Education in Sudan is free and compulsory for children aged 6 to 13 years. Primary education consists of eight years, followed by three years of secondary education. The former educational ladder 6 + 3 + 3 was changed in 1990. The primary language at all levels is Arabic. Schools are concentrated in urban areas; many in the West have been damaged or destroyed by years of civil war. In 2001 the World Bank estimated that primary enrollment was 46 percent of eligible pupils and 21 percent of secondary students. Enrollment varies widely, falling below 20 percent in some provinces. The literacy rate is 70.2% of total population, male: 79.6%, female: 60.8%.
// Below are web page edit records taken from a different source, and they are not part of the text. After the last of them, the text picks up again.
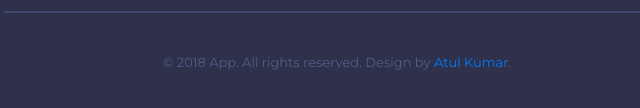
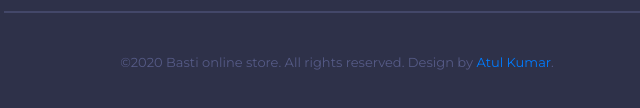
Before and after one commit to jee2020/Promation-Website, a plain HTML site: page page hindi.html in a window 1280 px wide. Shown: the part 5620-5728 px from the top of the page, 303-943 px from the left. Drawn offline with Linux system fonts and the light colour scheme.

Commit message:
Update page hindi.html
Changes in footer

```diff
--- a/page hindi.html
+++ b/page hindi.html
@@ -305,7 +305,7 @@
 
 			<span class="border-bottom-footer"></span>
 
-			<p class="copyright">&copy; 2018 App. All rights reserved. Design by <a href="https://www.instagram.com/atulchaudhary1998/" target="_blank">Atul Kumar</a>.</p>
+			<p class="copyright">&copy;2020 Basti online store. All rights reserved. Design by <a href="https://www.instagram.com/atulchaudhary1998/" target="_blank">Atul Kumar</a>.</p>
 		</div>
 	</footer>
 
```
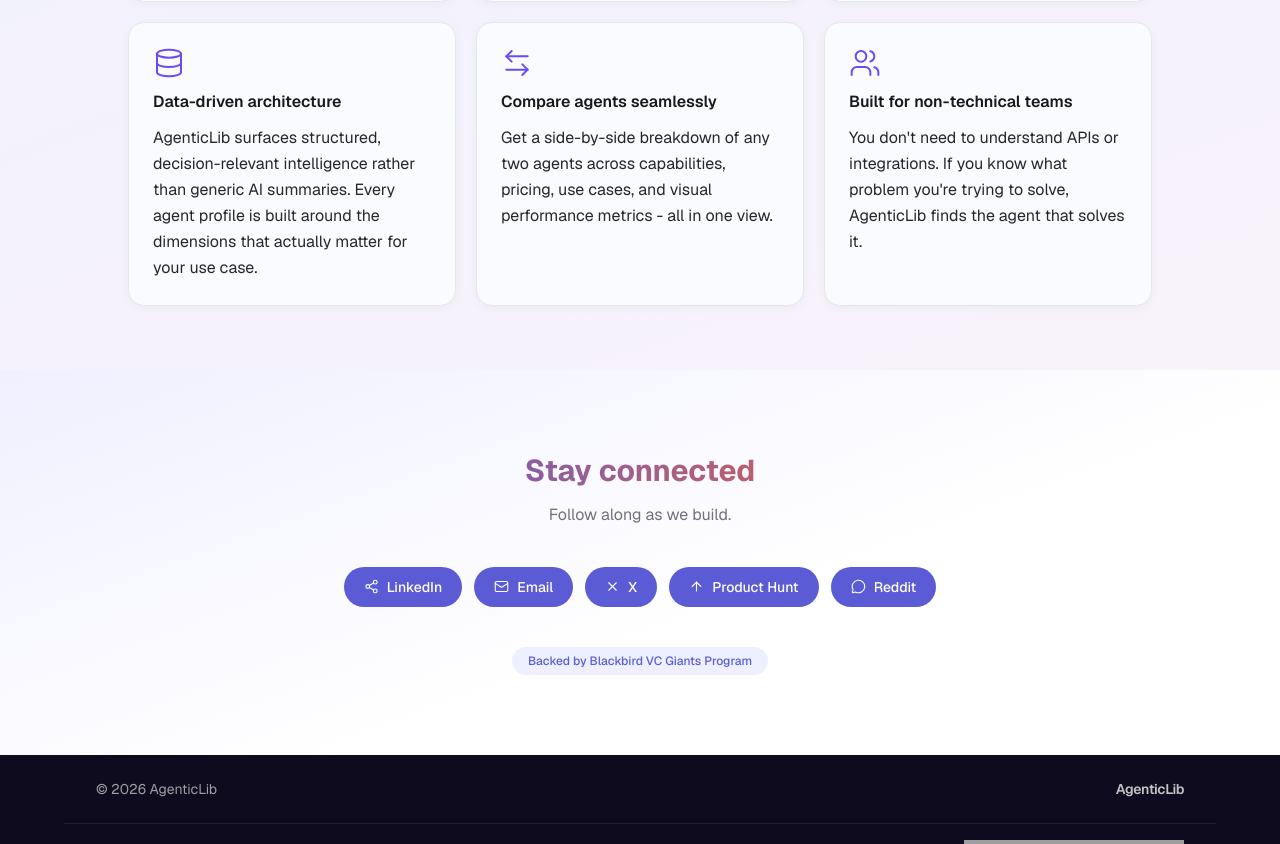
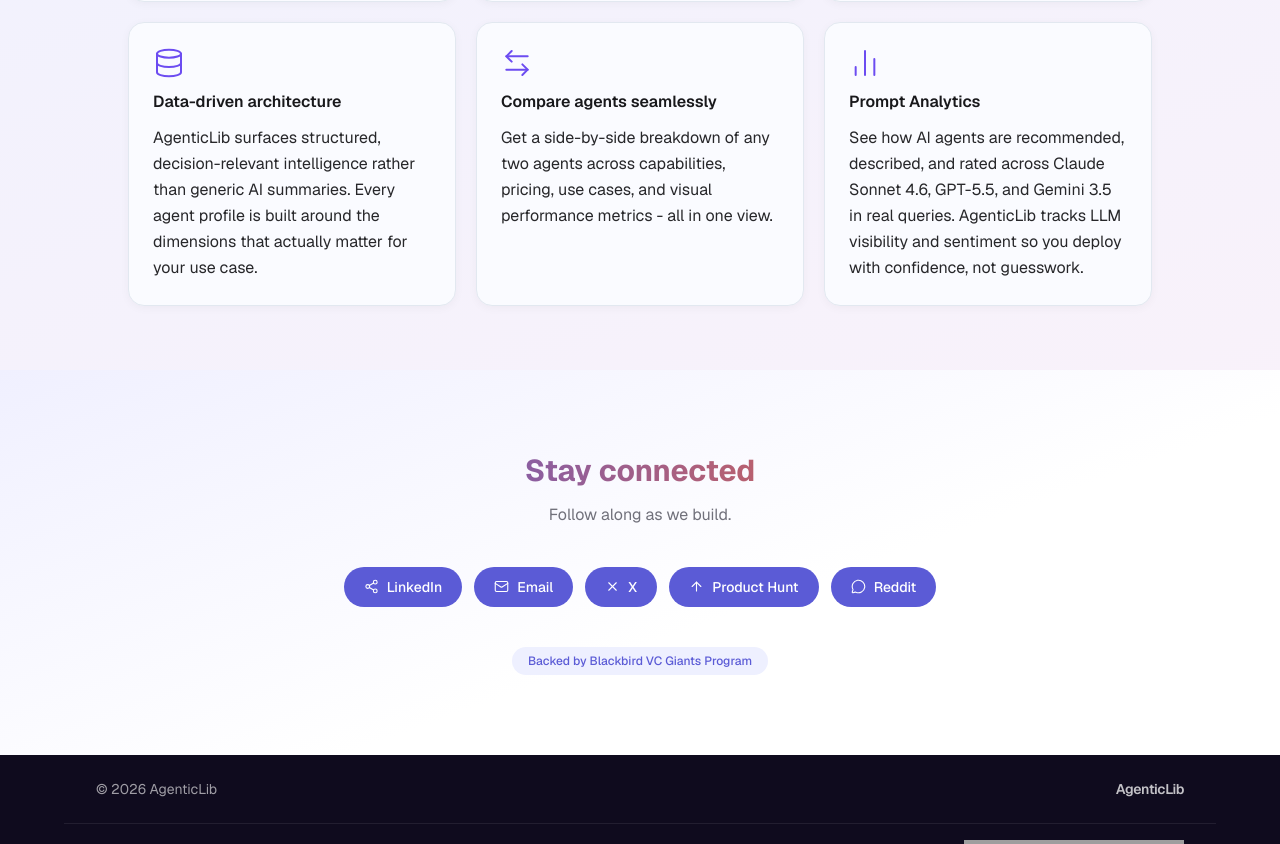
Before and after one commit to agenticlibai-site/agenticlib, a Next.js app: page / in a window 1280 px wide. Shown: the part 2691-3535 px from the top of the page. Built offline with nearby package versions, Linux system fonts and the light colour scheme; grey boxes are pictures that could not be loaded.

Commit message:
changed some stuff

```diff
--- a/app/globals.css
+++ b/app/globals.css
@@ -126,6 +126,15 @@
 .hide-scrollbar::-webkit-scrollbar { display: none; }
 .hide-scrollbar { -ms-overflow-style: none; scrollbar-width: none; }
 
+/* ── Agent preview step entrance animation ── */
+@keyframes stepFadeIn {
+  from { opacity: 0; transform: translateY(8px); }
+  to   { opacity: 1; transform: translateY(0); }
+}
+.step-enter {
+  animation: stepFadeIn 0.35s ease both;
+}
+
 /* ── Glass input / select ── */
 .glass-input {
   background: rgba(255, 255, 255, 0.55);
--- a/app/page.tsx
+++ b/app/page.tsx
@@ -2,7 +2,7 @@
 import { useState, useRef } from "react";
 import Link from "next/link";
 import { usePathname } from "next/navigation";
-import { Target, Lightbulb, ArrowLeftRight, Database, Rocket, Users, Share2, Mail, X as XIcon, ArrowUp, MessageCircle } from "lucide-react";
+import { Target, Lightbulb, ArrowLeftRight, Database, Rocket, Users, Share2, Mail, X as XIcon, ArrowUp, MessageCircle, BarChart2 } from "lucide-react";
 
 
 export default function Home() {
@@ -359,9 +359,9 @@
                   body: "Get a side-by-side breakdown of any two agents across capabilities, pricing, use cases, and visual performance metrics - all in one view.",
                 },
                 {
-                  Icon: Users,
-                  title: "Built for non-technical teams",
-                  body: "You don't need to understand APIs or integrations. If you know what problem you're trying to solve, AgenticLib finds the agent that solves it.",
+                  Icon: BarChart2,
+                  title: "Prompt Analytics",
+                  body: "See how AI agents are recommended, described, and rated across Claude Sonnet 4.6, GPT-5.5, and Gemini 3.5 in real queries. AgenticLib tracks LLM visibility and sentiment so you deploy with confidence, not guesswork.",
                 },
               ].map(({ Icon, title, body }) => (
                 <div
@@ -384,6 +384,7 @@
         </section>
 
       </main>
+
 
       <section id="contact" style={{ background: "linear-gradient(160deg, #F0F0FF 0%, #ffffff 60%)", paddingTop: "80px", paddingBottom: "80px" }}>
         <div className="max-w-3xl mx-auto px-6 text-center">
```
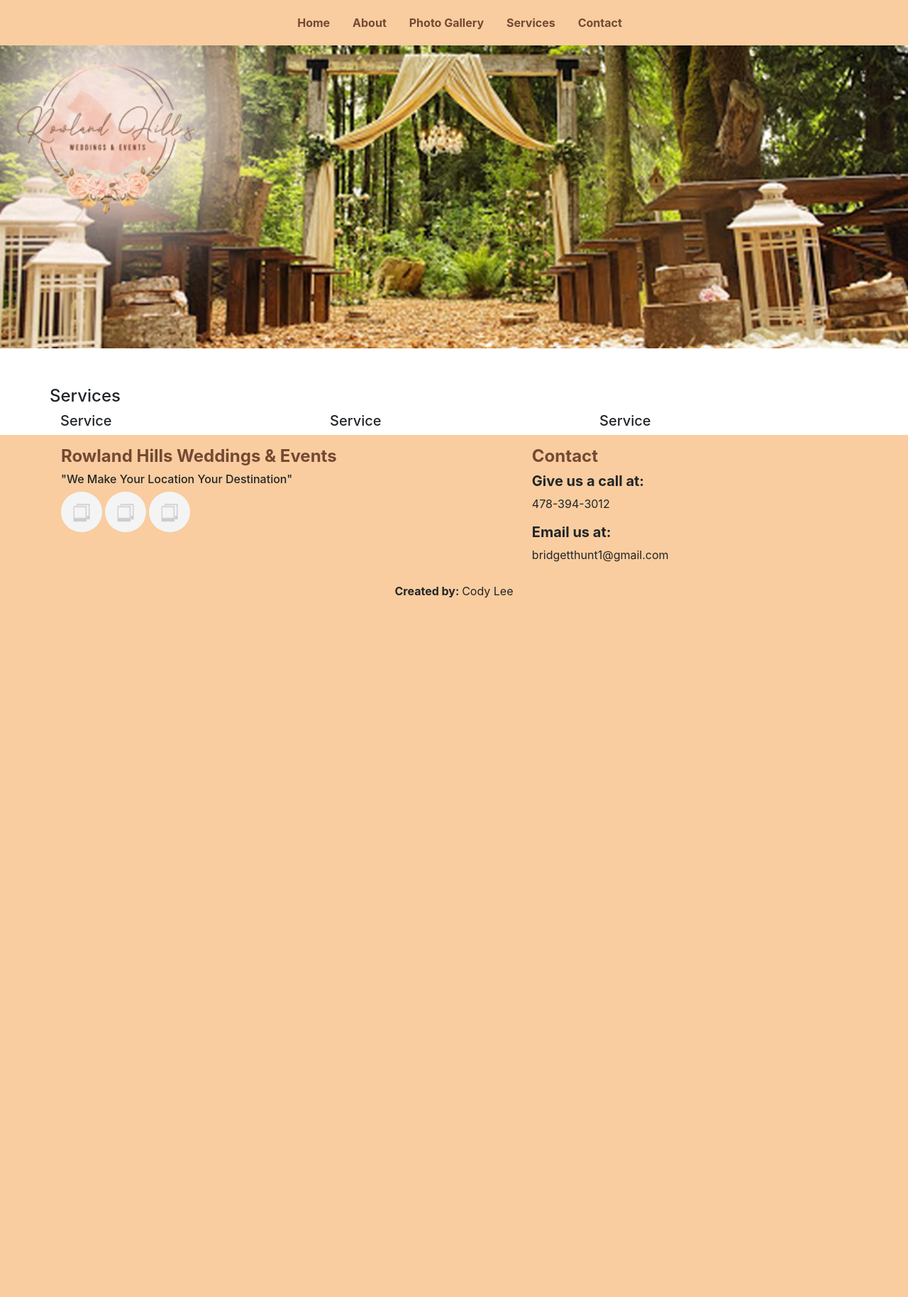
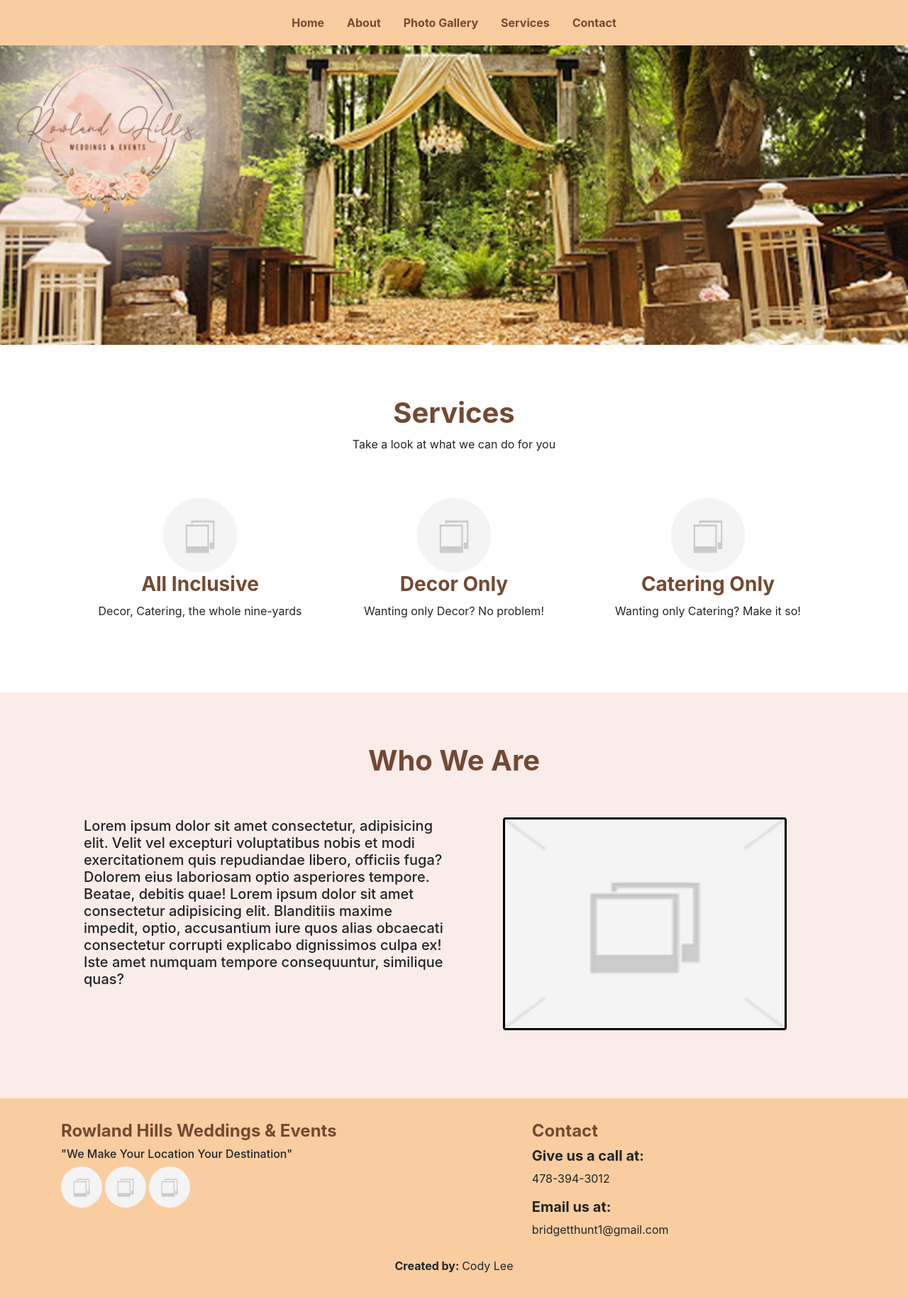
Before and after one commit to leecodya/rowland-hills, a Flask app: page / in a window 1280 px wide. Shown: the whole page at 71% size. Before the commit the page ends 843 px from the top, so only its background shows below. Run offline with Flask 2, Linux system fonts and the light colour scheme; some libraries are stand-ins or nearby versions.

Commit message:
work done for who we are section

```diff
--- a/static/style.css
+++ b/static/style.css
@@ -17,5 +17,5 @@
 .home-banner{
     background: url("../static/banner.jpg") no-repeat;
     background-size:100%;
-    padding: 15em;
+    padding: 16.5%;
 }
--- a/templates/base.html
+++ b/templates/base.html
@@ -3,17 +3,14 @@
     <head>
         <link rel="stylesheet" href="https://maxcdn.bootstrapcdn.com/bootstrap/4.5.2/css/bootstrap.min.css">
         <title>{% block title %}{% endblock %} | {{ name }}</title>
-        <link rel="stylesheet" href="../static/style.css">
+        <link rel="stylesheet" href="{{ url_for('static', filename='style.css') }}">
         <meta charset="UTF-8">
         <meta name="viewport" content="width=device-width, initial-scale=1.0">
     </head>
 
-    <body>
+    <body class="myBackground2">
         <header>
             <nav class="navbar navbar-expand-md myBackground navbar-light">
-                <!-- Brand -->
-                <a class="navbar-brand" href="#"></a>
-
                 <!-- Toggler/collapsibe Button -->
                 <button class="navbar-toggler" type="button" data-toggle="collapse" data-target="#collapsibleNavbar">
                     <span class="navbar-toggler-icon"></span>
@@ -23,19 +20,19 @@
                 <div class="collapse navbar-collapse justify-content-center p-1" id="collapsibleNavbar">
                     <ul class="navbar-nav">
                         <li class="nav-item pl-2 pr-2">
-                            <a class="nav-link brown-text" href="/">Home</a>
+                            <a class="nav-link brown-text" href="{{ url_for('home') }}">Home</a>
                         </li>
                         <li class="nav-item pl-2 pr-2">
-                            <a class="nav-link brown-text" href="/about">About</a>
+                            <a class="nav-link brown-text" href="{{ url_for('about') }}">About</a>
                         </li>
                         <li class="nav-item pl-2 pr-2">
-                            <a class="nav-link brown-text" href="/gallery">Photo Gallery</a>
+                            <a class="nav-link brown-text" href="{{ url_for('gallery') }}">Photo Gallery</a>
                         </li>
                         <li class="nav-item pl-2 pr-2">
-                            <a class="nav-link brown-text" href="/services">Services</a>
+                            <a class="nav-link brown-text" href="{{ url_for('services') }}">Services</a>
                         </li>
                         <li class="nav-item pl-2 pr-2">
-                            <a class="nav-link brown-text" href="/contact">Contact</a>
+                            <a class="nav-link brown-text" href="{{ url_for('contact') }}">Contact</a>
                         </li>
                     </ul>
                 </div>
@@ -44,15 +41,15 @@
         <main>
             {% block content %}{% endblock %}
         </main>
-        <footer class="myBackground">
+        <footer class="myBackground pt-3">
             <div class="container p-3">
                 <div class="row">
                     <div class="col-md-7">
                         <h4 class="brown-text">{{ name }}</h4>
                         <h6>"{{ moto }}"</h6>
-                        <img src="../static/placeholder.png" class="rounded-circle" style="height:30%" alt="Social Media Icon">
-                        <img src="../static/placeholder.png" class="rounded-circle" style="height:30%" alt="Social Media Icon">
-                        <img src="../static/placeholder.png" class="rounded-circle" style="height:30%" alt="Social Media Icon">
+                        <img src="{{ url_for('static', filename='placeholder.png') }}" class="rounded-circle img-fluid" style="height:30%" alt="Social Media Icon">
+                        <img src="{{ url_for('static', filename='placeholder.png') }}" class="rounded-circle img-fluid" style="height:30%" alt="Social Media Icon">
+                        <img src="{{ url_for('static', filename='placeholder.png') }}" class="rounded-circle img-fluid" style="height:30%" alt="Social Media Icon">
                     </div>
                     <div class="col-md-5">
                         <h4 class="brown-text">Contact</h4>
--- a/templates/home.html
+++ b/templates/home.html
@@ -3,19 +3,45 @@
 
 {% block content %}
 <div class="home-banner"></div>
-<div class="container">
-    <div class="row">
-        <h4>Services</h4>
+<!-- Services Section -->
+<div class="bg-white">
+    <div class="container p-5">
+        <div class="row justify-content-center">
+            <h1 class="brown-text pt-4">Services</h1>
+        </div>
+        <div class="row justify-content-center">
+            <p>Take a look at what we can do for you</p>
+        </div>
+        <div class="row pt-5 pb-3">
+            <div class="col-md-4 text-center">
+                <img src="{{ url_for('static', filename='placeholder.png') }}" class="rounded-circle" style="height:50%" alt="All Inclusive Icon">
+                <h3 class="brown-text">All Inclusive</h3>
+                <p>Decor, Catering, the whole nine-yards</p>
+            </div>
+            <div class="col-md-4 text-center">
+                <img src="{{ url_for('static', filename='placeholder.png') }}" class="rounded-circle" style="height:50%" alt="Decor Only Icon">
+                <h3 class="brown-text">Decor Only</h3>
+                <p>Wanting only Decor? No problem!</p>
+            </div>
+            <div class="col-md-4 text-center">
+                <img src="{{ url_for('static', filename='placeholder.png') }}" class="rounded-circle" style="height:50%" alt="Catering Only Icon">
+                <h3 class="brown-text">Catering Only</h3>
+                <p>Wanting only Catering? Make it so!</p>
+            </div>
+        </div>
     </div>
-    <div class="row">
-        <div class="col-md-4">
-            <h5>Service</h5>
+</div>
+<!-- Who We Are Section-->
+<div class="container p-5">
+    <div class="row justify-content-center">
+        <h1 class="brown-text pt-4">Who We Are</h1>
+    </div>
+    <div class="row pt-5 pb-5">
+        <div class="col-md-6">
+            <h5>Lorem ipsum dolor sit amet consectetur, adipisicing elit. Velit vel excepturi voluptatibus nobis et modi exercitationem quis repudiandae libero, officiis fuga? Dolorem eius laboriosam optio asperiores tempore. Beatae, debitis quae! Lorem ipsum dolor sit amet consectetur adipisicing elit. Blanditiis maxime impedit, optio, accusantium iure quos alias obcaecati consectetur corrupti explicabo dignissimos culpa ex! Iste amet numquam tempore consequuntur, similique quas?</h5>
         </div>
-        <div class="col-md-4">
-            <h5>Service</h5>
-        </div>
-        <div class="col-md-4">
-            <h5>Service</h5>
+        <div class="col-md-6 text-center">
+            <img src="{{ url_for('static', filename='placeholder.png') }}" class="rounded img-fluid" style="width:400px; height: 300px; border: 3px solid black" alt="Staff Picture">
         </div>
     </div>
 </div>
```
Sudan has 19 universities; instruction is primarily in Arabic. Education at the secondary and university levels has been seriously hampered by the requirement that most males perform military service before completing their education.[145] Changes encouraged by president Al-Bashir alienated many researchers: the official language of instruction in universities was changed from English to Arabic and Islamic courses became mandatory. Internal science funding withered.[146] According to UNESCO, more than 3000 Sudanese researchers left the country between 2002 and 2014. By 2013, the country had a mere 19 researchers for every 100,000 citizens, or 1/30 the ratio of Egypt, according to the Sudanese National Centre for Research. In 2015, Sudan published only about 500 scientific papers.